Action item: Whenever a line in the records below holds the string "react", copy it out.

_____

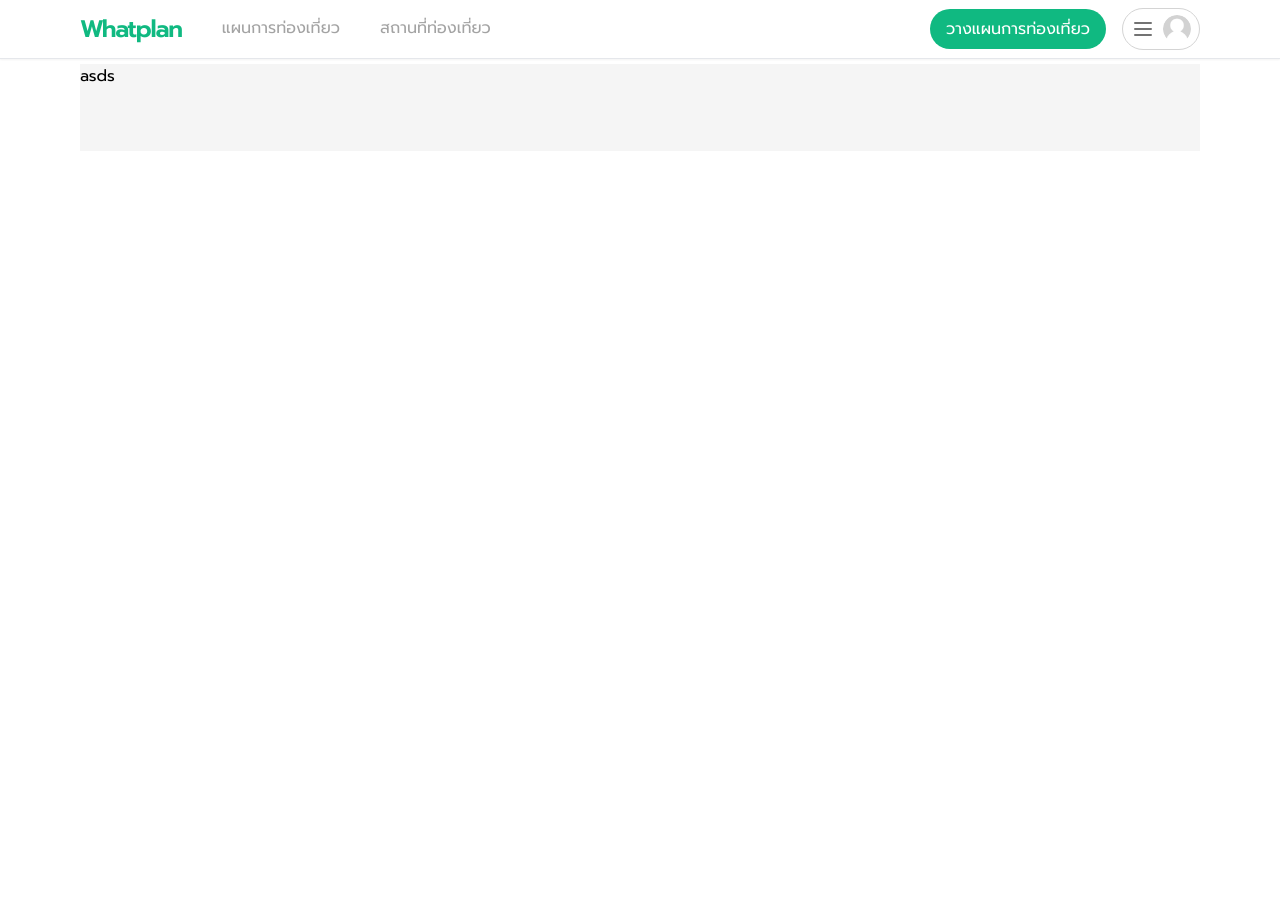
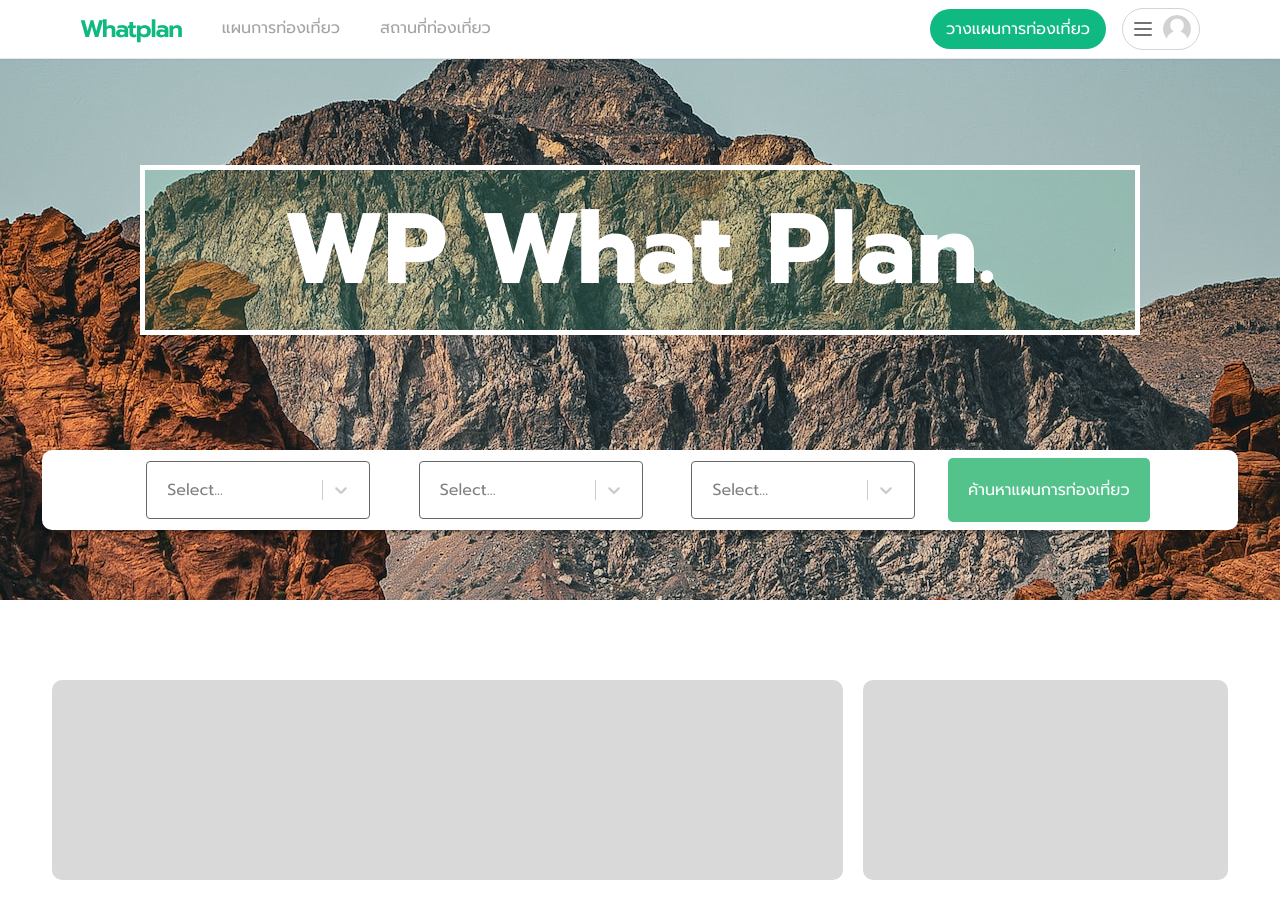
Before and after one commit to Rotee20Baht/whatplan, a Next.js app: page / in a window 1280 px wide. Shown: the top 918 px of the page. Before the commit the page ends 800 px from the top, so only its background shows below. Built offline with nearby package versions, Linux system fonts and the light colour scheme.

Commit message:
home page update

```diff
--- /dev/null
+++ b/app/components/Button/Button.jsx
@@ -0,0 +1,13 @@
+import React from 'react'
+import styles from "./button.module.css"
+import Link from 'next/link'
+const Button = ({text,url}) => {
+  return (
+   <Link href={url}>
+    <button className={styles.container}>{text}</button>
+   </Link>
+
+  )
+}
+
+export default Button
--- /dev/null
+++ b/app/components/Button/button.module.css
@@ -0,0 +1,9 @@
+
+.container{
+    padding: 20px;
+    cursor: pointer;
+    background-color: #53c28b;
+    border: none;
+    border-radius: 5px;
+    width: max-content;
+  }
--- a/app/page.js
+++ /dev/null
@@ -1,11 +0,0 @@
-import Container from "./components/Container";
-
-export default function Home() {
-  return (
-    <Container>
-      <div className="pt-16">
-        <div className="bg-neutral-100 h-[87px]">asds</div>
-      </div>
-    </Container>
-  )
-}
--- /dev/null
+++ b/app/page.jsx
@@ -0,0 +1,64 @@
+"use client"
+import styles from "./page.module.css"
+import React from 'react'
+import Select from 'react-select'
+import Button from "./components/Button/Button"
+import Container from "./components/Container"
+export default function Home() {
+  const place = [
+    { value: 'จังหวัด', label: 'จังหวัด' },
+    { value: 'นครศรีธรรมราช', label: 'นครศรีธรรมราช' },
+
+  ]
+  const types = [
+    { value: 'นิเวศ', label: 'นิเวศ' },
+    { value: 'วัฒนธรรม', label: 'วัฒนธรรม' },
+
+  ]
+  const days = [
+    { value: '1 วัน', label: '1 วัน' },
+    { value: '2-5วัน', label: '2-5วัน' },
+
+  ]
+
+  const customStyles = {
+    option: (defaultStyles, state) => ({
+      ...defaultStyles,
+      color: state.isSelected ? "#fff" : "#fff",
+      backgroundColor: state.isSelected ? "#53c28b" : "#53c28b",
+    }),
+    control: (defaultStyles) => ({
+      ...defaultStyles,
+      backgroundColor: "#fff",
+      padding: "10px",
+      border: "1px solid #666",
+    }),
+    singleValue: (defaultStyles) => ({ ...defaultStyles, color: "#333", }),
+  };
+
+  return (
+      <div className={styles.container}>
+        <div className={styles.heroSection}>
+          <div className={styles.text}>
+            <h1 className={styles.heroText}>WP What Plan.</h1>
+          </div>
+          <div className={styles.selectBar}>
+            <Select className={styles.selecter} options={place} styles={customStyles}/>
+            <Select className={styles.selecter} options={types} styles={customStyles}/>
+            <Select className={styles.selecter} options={days} styles={customStyles}/>
+            <Button text="ค้านหาแผนการท่องเที่ยว" url="#"/>
+          </div>
+        </div>
+        <Container>
+        <div className={styles.addSection}>
+          <div className={styles.add1}>
+
+          </div>
+          <div className={styles.add2}>
+
+          </div>
+        </div>
+        </Container>
+      </div>
+  )
+}
--- /dev/null
+++ b/app/page.module.css
@@ -0,0 +1,76 @@
+.container{
+    width: 100vw;
+    min-height:100vh;
+    background-color: #fff;
+ }
+.heroSection{
+    width: 100vw;
+    height: 600px;
+    background:url("/hero.jpg");
+    background-position: center;
+    color: #fff;
+    display: flex;
+    flex-direction: column;
+    justify-content: center;
+    align-items:center;
+    position: relative;
+}
+.text{
+    margin-top: -100px;
+    border: 5px solid #fff;
+    width: 1000px;
+    height: 100px;
+    font-size:2rem;
+    display: flex;
+    align-items: center;
+    justify-content: center;
+    padding: 5rem;
+    background: #53c28b2d;
+}
+.heroText{
+    font-size: 100px;
+    font-weight: bold;
+}
+.selectBar{
+    width:1196px;
+    height: 80px;
+    background-color: #fff;
+    position: absolute;
+    bottom: 70px;
+    padding: 0 5rem;
+    border-radius: 10px;
+    border: none;
+    display: flex;
+    align-items: center;
+    justify-content: space-around;
+    box-shadow: 0px 4px 4px 0px rgba(0, 0, 0, 0.25);
+}
+.selecter{
+    outline: none !important;
+    align-items: center;
+    margin: 1rem;
+    width:224px;
+    color: #333;
+}
+.addSection{
+   display: flex;
+   justify-content: center;
+   width: 100%;
+   padding: 5rem 0;
+   gap: 20px;
+
+}
+.add1{
+    width: 791px;
+    height: 200px;
+    flex-shrink: 0;
+    border-radius: 10px;
+    background: #D9D9D9;
+}
+.add2{
+    width: 365px;
+    height: 200px;
+    flex-shrink: 0;
+    border-radius: 10px;
+    background: #D9D9D9;
+}
--- a/package.json
+++ b/package.json
@@ -18,6 +18,7 @@
     "react-dom": "18.2.0",
     "react-hook-form": "^7.45.0",
     "react-icons": "^4.10.1",
+    "react-select": "^5.7.3",
     "react-toastify": "^9.1.3",
     "tailwindcss": "3.3.2",
     "zustand": "^4.3.8"
```
Also changed, not shown: public/hero.jpg (added), 1 other file (tests, documents, lock files or other folders).
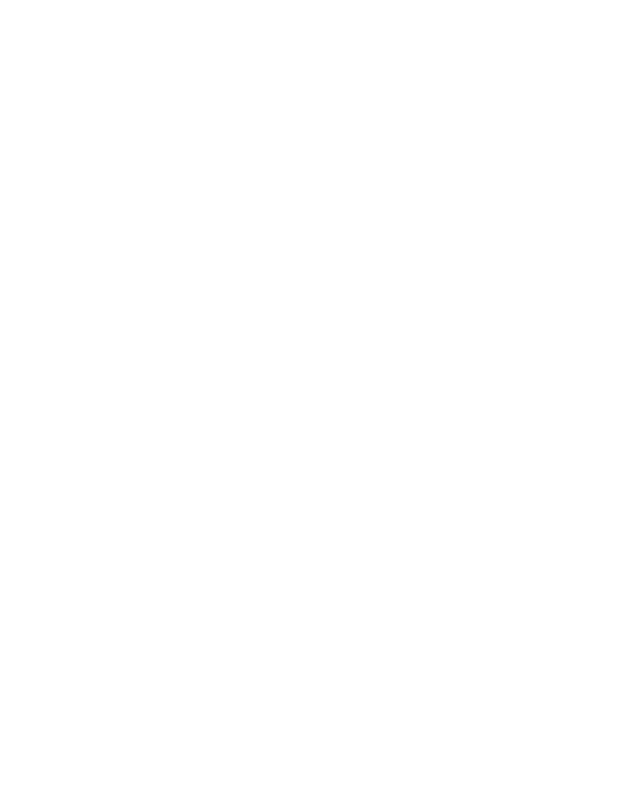
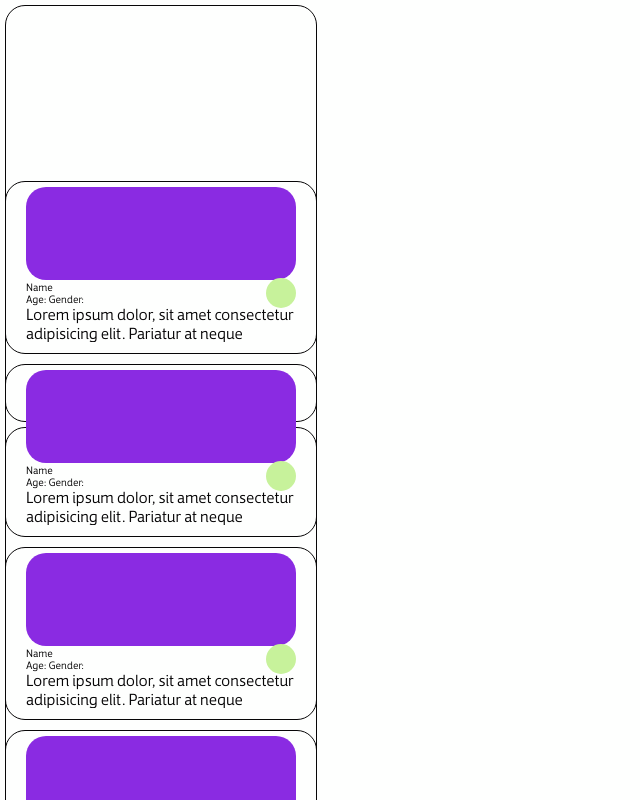
Before and after one commit to wakahuNgacha/AmberAlertKe, a Nuxt app: page /home in a window 1280 px wide. Shown: the top 800 px of the page, without its empty margins (0-640 px from the left). Built offline with nearby package versions, Linux system fonts and the light colour scheme.

Commit message:
feat: addition of missing person component

```diff
--- a/components/HowItWorksComponent.vue
+++ b/components/HowItWorksComponent.vue
@@ -57,7 +57,7 @@ onMounted(applyRandomColors);
 <style scoped>
 .holder{
 	width: 100%;
-	background-color: var(--amberalert-green);
+	/* background-color: var(--amberalert-green); */
 	padding-left: 10px;
     padding-right: 10px;
 	height: 100vh;
--- a/components/HowToJoinComponent.vue
+++ b/components/HowToJoinComponent.vue
@@ -52,30 +52,36 @@
 }
 .right{
     display: flex;
+    width: 50%;
     flex-direction: column;
+    padding:20px;
 }
 .heading{
     height:30%;
-    width: 100%;
+    width: 70%;
     padding-top: 20px;
     display: flex;
 }
 .details{
     height: 30%;
-    width: 100%;
+    width: 40%;
     padding-top: 20px;
 }
 .callToAction{
     height: 40%;
     display: flex;
-
+    justify-content: space-between;
 }
 .public{
-    background-color: var(--amberalert-darkGreen);
+    background-color: var(--amberalert-orange);
+    width: 49%;
+    height: 150px;
+    border-radius: 20px;
 }
-
 .coordinators{
     background-color: var(--amberalert-green);
+    width: 49%;
+    height:150px;
+    border-radius: 50px;
 }
-
 </style>
--- /dev/null
+++ b/components/home/Header.vue
@@ -0,0 +1,12 @@
+<template>
+    <div class="holder">
+        <span>this is the header</span>
+    </div>
+
+</template>
+
+<script setup>
+</script>
+
+<style>
+</style>
--- a/components/home/MissingPersonCard.vue
+++ b/components/home/MissingPersonCard.vue
@@ -1,9 +1,84 @@
 <template>
+    <div class="holder">
+        <div class="image">
+            <img src="" alt="">
+        </div>
+        <div class="text">
+            <div class="top">
+                <div class="name">
+                    <span class="mediumText">Name</span>
+                    <span>Age: Gender: </span>
+                </div>
+                <div class="status">
+
+                </div>
+            </div>
+
+            <div class="details">
+                <span class="normalText">Lorem ipsum dolor, sit amet consectetur adipisicing elit. Pariatur at neque cupiditate debitis illo qui excepturi! Porro, neque magnam eos, omnis eum quas nisi quasi quaerat vero debitis dignissimos sequi!</span>
+            </div>
+
+        </div>
+    </div>
 
 </template>
 
 <script setup>
+
 </script>
 
 <style>
+.holder{
+    width: 300px;
+    height: 400px;
+    border-radius: 20px;
+    padding-top:5px;
+    padding-left: 5px;
+    padding-right:5px;
+    padding-bottom:10px;
+    margin: 5px;
+    border: 1px solid var(--amberalert-text);
+    display: flex;
+    flex-direction: column;
+    justify-content: center;
+    align-items: center;
+}
+.image{
+    height: 60%;
+    width: 90%;
+    background-color: blueviolet;
+    border-radius: 20px;
+}
+.text{
+    display: flex;
+    flex-direction: column;
+    height:40%;
+    width: 90%;
+    padding-left: 1%;
+    padding-right: 1%;
+}
+.top{
+    height: 40%;
+    width: 100%;
+    display: flex;
+    justify-content: space-between;
+    align-items: center;
+}
+.name{
+    display: flex;
+    flex-direction: column;
+    width: 70%;
+}
+
+.status{
+    width: 30px;
+    height: 30px;
+    background-color: var(--amberalert-green);
+    border-radius: 50%;
+}
+.details{
+    height: 60%;
+    width: 100%;
+    overflow: hidden;
+}
 </style>
--- a/pages/home.vue
+++ b/pages/home.vue
@@ -1,8 +1,14 @@
 <template>
+    <HomeHeader/>
+    <div class="holder">
+        <HomeMissingPersonCard v-for="i in 5"/>
+    </div>
 
 </template>
 
 <script setup>
+import MissingPersonCard from '~/components/home/MissingPersonCard.vue';
+
 </script>
 
 <style>
```
Also changed, not shown: components/home/HomeHeader.vue (deleted, +0 -9 lines).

_____

Response below:
+import React from 'react'
+import React from 'react'
+import Select from 'react-select'
     "react-dom": "18.2.0",
     "react-hook-form": "^7.45.0",
     "react-icons": "^4.10.1",
+    "react-select": "^5.7.3",
     "react-toastify": "^9.1.3",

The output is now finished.